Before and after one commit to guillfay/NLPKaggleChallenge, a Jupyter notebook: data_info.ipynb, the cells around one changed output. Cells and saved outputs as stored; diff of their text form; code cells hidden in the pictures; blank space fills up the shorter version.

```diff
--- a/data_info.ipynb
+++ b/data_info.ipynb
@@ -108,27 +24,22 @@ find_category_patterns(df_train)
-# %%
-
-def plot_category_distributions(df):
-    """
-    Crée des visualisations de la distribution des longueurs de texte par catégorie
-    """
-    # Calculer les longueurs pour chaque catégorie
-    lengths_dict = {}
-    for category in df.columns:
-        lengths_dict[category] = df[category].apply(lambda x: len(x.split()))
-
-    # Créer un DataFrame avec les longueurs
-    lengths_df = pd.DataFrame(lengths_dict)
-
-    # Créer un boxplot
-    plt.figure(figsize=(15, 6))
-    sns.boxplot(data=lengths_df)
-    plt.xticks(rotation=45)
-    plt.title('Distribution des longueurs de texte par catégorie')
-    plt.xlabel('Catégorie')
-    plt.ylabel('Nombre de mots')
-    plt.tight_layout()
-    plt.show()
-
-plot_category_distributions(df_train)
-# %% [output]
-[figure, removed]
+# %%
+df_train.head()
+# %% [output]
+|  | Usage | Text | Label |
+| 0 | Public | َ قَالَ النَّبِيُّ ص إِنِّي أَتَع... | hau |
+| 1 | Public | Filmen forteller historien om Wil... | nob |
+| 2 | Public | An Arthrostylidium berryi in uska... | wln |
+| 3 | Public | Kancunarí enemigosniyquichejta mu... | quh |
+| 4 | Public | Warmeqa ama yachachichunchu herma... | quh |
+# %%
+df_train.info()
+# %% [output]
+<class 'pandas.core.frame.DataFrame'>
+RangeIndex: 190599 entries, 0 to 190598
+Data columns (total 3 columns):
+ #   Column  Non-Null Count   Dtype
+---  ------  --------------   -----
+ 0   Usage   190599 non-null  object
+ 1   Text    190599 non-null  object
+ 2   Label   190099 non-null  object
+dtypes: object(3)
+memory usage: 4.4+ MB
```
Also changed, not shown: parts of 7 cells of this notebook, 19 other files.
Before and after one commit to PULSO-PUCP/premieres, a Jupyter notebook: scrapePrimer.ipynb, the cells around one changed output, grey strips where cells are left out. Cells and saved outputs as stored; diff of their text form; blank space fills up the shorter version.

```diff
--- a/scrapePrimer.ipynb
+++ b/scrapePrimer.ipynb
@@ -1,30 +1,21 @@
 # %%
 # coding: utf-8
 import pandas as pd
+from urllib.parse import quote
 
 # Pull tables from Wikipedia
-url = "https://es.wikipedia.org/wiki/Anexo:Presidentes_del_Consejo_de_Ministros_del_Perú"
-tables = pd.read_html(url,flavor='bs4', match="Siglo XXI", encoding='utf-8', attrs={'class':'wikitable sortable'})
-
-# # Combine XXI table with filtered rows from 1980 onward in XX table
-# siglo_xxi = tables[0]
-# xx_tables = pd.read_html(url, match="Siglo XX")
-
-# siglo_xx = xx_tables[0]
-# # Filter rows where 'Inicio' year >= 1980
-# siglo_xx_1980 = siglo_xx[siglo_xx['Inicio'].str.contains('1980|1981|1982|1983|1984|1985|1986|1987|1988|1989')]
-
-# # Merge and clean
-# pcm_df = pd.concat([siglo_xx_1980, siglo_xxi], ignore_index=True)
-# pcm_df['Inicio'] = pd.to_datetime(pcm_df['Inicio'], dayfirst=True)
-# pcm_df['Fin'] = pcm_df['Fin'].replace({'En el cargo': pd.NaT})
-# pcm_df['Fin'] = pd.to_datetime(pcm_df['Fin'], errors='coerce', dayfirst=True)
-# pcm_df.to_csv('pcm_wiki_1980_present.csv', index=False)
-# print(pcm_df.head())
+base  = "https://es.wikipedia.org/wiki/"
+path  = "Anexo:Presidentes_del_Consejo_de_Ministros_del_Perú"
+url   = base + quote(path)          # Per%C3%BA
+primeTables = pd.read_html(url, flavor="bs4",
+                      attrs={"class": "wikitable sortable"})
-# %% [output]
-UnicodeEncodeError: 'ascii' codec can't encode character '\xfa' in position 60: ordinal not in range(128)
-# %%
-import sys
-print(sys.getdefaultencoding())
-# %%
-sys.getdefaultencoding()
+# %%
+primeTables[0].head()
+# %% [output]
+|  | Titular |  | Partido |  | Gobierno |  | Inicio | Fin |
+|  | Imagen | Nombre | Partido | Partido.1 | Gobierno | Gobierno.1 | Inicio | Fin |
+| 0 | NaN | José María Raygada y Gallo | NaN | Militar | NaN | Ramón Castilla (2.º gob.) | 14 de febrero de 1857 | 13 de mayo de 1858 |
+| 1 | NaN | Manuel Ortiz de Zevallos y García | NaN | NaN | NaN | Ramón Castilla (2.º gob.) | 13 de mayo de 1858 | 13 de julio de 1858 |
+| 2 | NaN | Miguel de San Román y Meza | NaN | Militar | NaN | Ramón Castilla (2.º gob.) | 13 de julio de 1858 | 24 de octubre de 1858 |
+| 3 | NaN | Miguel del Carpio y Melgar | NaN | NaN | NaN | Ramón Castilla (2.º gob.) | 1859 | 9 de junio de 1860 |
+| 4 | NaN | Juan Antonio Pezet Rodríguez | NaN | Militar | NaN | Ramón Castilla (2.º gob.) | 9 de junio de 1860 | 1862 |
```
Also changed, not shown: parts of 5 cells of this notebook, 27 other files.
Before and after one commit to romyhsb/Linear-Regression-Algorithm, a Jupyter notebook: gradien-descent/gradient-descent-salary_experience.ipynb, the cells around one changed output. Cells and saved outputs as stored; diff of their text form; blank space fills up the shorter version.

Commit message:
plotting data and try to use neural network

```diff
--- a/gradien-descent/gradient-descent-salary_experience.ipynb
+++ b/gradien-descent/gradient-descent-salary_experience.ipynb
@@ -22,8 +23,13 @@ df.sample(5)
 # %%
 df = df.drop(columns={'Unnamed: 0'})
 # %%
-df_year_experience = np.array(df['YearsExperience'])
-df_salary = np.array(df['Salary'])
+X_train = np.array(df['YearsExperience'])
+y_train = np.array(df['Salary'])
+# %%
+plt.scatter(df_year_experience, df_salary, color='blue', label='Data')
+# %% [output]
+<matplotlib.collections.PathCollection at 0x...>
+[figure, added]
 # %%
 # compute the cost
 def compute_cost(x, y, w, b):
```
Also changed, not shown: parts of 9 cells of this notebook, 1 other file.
========================================
When you find a line in the records that contains the word "Inicio", copy it.

-# # Filter rows where 'Inicio' year >= 1980
-# siglo_xx_1980 = siglo_xx[siglo_xx['Inicio'].str.contains('1980|1981|1982|1983|1984|1985|1986|1987|1988|1989')]
-# pcm_df['Inicio'] = pd.to_datetime(pcm_df['Inicio'], dayfirst=True)
+|  | Titular |  | Partido |  | Gobierno |  | Inicio | Fin |
+|  | Imagen | Nombre | Partido | Partido.1 | Gobierno | Gobierno.1 | Inicio | Fin |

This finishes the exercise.